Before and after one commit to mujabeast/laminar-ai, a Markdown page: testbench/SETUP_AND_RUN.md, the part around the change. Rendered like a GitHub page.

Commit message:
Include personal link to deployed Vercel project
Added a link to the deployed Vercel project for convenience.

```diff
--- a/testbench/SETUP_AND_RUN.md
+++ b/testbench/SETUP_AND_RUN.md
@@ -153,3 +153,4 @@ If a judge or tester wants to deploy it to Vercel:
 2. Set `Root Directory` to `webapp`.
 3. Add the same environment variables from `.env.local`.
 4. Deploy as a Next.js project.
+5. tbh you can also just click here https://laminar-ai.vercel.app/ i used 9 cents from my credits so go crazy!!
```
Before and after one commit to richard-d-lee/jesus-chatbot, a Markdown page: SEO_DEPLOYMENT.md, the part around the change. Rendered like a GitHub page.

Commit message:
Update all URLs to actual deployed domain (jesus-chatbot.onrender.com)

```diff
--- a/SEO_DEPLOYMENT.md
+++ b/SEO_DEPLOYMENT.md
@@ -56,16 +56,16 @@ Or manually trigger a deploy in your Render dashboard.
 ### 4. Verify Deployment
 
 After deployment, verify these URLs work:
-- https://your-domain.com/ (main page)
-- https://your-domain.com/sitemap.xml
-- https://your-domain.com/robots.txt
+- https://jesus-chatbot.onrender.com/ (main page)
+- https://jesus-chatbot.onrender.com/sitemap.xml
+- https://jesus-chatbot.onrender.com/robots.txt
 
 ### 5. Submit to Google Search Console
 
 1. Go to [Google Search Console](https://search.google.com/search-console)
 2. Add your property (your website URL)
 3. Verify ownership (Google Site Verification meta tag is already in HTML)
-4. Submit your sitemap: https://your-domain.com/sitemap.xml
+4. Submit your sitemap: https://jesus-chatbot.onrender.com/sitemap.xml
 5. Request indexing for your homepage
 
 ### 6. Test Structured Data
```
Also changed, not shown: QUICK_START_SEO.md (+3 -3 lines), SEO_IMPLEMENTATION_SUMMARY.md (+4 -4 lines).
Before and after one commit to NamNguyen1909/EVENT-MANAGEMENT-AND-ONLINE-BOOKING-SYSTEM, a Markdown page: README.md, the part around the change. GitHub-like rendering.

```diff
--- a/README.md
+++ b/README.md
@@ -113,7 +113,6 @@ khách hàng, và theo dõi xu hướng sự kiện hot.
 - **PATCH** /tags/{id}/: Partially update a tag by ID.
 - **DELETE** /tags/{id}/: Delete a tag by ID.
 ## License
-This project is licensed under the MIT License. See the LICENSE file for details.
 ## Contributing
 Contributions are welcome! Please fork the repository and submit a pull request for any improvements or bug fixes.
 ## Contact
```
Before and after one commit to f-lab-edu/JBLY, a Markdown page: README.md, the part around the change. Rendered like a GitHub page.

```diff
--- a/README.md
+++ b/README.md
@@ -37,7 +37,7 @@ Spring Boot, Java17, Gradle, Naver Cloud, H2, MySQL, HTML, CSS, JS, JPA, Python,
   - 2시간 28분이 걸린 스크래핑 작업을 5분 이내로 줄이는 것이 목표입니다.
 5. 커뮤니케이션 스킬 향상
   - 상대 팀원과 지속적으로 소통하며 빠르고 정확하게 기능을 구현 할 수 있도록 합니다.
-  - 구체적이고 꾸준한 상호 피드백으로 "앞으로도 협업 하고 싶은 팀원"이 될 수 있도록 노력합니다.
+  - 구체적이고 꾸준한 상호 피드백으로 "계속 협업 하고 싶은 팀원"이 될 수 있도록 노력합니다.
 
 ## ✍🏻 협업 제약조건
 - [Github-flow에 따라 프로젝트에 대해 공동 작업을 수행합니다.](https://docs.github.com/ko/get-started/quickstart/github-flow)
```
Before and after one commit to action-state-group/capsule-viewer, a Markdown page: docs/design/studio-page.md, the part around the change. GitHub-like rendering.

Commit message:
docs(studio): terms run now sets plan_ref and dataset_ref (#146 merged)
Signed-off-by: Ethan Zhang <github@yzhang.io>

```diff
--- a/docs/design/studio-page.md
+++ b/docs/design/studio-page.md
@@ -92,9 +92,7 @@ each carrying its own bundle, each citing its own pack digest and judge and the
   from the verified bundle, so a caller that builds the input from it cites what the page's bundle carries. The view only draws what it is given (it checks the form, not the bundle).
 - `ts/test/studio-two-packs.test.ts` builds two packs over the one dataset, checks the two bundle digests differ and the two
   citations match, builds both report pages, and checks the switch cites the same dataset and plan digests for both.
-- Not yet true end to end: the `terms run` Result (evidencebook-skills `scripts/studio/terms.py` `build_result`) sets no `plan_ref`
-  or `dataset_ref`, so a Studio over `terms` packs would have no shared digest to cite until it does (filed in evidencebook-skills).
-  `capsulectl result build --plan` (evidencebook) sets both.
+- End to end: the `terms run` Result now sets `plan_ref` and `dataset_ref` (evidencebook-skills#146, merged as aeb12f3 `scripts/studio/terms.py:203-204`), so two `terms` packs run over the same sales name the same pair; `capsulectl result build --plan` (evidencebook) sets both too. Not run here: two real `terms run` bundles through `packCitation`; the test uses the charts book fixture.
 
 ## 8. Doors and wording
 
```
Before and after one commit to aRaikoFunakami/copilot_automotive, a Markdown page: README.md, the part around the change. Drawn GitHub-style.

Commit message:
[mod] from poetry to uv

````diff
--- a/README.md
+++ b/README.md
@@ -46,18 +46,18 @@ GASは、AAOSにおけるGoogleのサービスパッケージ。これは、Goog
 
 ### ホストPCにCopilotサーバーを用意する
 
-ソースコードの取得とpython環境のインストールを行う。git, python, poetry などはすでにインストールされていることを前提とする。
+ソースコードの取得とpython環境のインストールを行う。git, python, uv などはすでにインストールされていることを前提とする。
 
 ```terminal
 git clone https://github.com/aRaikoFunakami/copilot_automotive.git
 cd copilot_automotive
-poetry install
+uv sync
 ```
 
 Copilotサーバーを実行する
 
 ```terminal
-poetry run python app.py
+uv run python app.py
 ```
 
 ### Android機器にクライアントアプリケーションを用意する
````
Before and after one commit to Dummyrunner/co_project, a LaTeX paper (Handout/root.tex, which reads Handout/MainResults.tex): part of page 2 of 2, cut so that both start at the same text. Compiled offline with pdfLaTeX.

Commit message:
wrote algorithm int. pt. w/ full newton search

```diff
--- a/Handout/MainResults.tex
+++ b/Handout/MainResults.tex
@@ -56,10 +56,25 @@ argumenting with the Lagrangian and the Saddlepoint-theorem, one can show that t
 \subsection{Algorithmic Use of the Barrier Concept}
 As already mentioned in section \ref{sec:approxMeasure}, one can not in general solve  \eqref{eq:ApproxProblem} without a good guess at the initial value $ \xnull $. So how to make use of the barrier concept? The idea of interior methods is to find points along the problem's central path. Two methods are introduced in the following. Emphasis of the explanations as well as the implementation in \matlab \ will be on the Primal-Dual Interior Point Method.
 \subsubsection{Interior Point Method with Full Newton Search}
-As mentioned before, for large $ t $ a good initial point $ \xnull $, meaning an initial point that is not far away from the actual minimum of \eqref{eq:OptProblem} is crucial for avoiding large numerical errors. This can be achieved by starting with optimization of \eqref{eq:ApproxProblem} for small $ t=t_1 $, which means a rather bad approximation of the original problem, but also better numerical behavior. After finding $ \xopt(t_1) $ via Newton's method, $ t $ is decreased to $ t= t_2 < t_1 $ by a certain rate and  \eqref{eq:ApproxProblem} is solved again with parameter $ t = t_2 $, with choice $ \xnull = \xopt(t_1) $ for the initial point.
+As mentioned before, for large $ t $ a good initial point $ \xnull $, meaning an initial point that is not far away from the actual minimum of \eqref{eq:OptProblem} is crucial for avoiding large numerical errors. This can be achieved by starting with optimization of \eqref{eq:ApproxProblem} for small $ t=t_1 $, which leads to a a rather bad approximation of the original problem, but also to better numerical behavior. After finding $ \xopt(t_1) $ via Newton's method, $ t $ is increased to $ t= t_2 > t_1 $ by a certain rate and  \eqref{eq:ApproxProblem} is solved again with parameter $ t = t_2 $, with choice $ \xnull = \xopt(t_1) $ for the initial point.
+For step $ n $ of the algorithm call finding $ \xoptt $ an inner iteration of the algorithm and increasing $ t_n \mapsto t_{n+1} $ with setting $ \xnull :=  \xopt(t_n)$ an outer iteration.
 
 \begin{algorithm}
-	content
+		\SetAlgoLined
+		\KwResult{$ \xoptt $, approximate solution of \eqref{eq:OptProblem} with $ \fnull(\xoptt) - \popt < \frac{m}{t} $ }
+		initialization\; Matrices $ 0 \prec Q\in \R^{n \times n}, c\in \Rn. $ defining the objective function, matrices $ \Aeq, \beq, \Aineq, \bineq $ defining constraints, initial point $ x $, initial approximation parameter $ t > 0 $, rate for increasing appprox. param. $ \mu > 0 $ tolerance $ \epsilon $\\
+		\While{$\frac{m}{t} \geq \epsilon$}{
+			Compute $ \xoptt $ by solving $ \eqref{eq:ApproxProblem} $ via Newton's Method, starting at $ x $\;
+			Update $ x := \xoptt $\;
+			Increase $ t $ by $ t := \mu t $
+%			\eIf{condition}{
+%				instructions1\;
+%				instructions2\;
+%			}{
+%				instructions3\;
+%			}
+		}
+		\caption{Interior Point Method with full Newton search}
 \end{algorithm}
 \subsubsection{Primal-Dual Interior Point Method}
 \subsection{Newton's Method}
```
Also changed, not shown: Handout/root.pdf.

• The task:
Scan the listing above, and wherever a line holds the word "jesus", copy it.

• The answer:
Before and after one commit to richard-d-lee/jesus-chatbot, a Markdown page: SEO_DEPLOYMENT.md, the part around the change. Rendered like a GitHub page.
Update all URLs to actual deployed domain (jesus-chatbot.onrender.com)
+- https://jesus-chatbot.onrender.com/ (main page)
+- https://jesus-chatbot.onrender.com/sitemap.xml
+- https://jesus-chatbot.onrender.com/robots.txt
+4. Submit your sitemap: https://jesus-chatbot.onrender.com/sitemap.xml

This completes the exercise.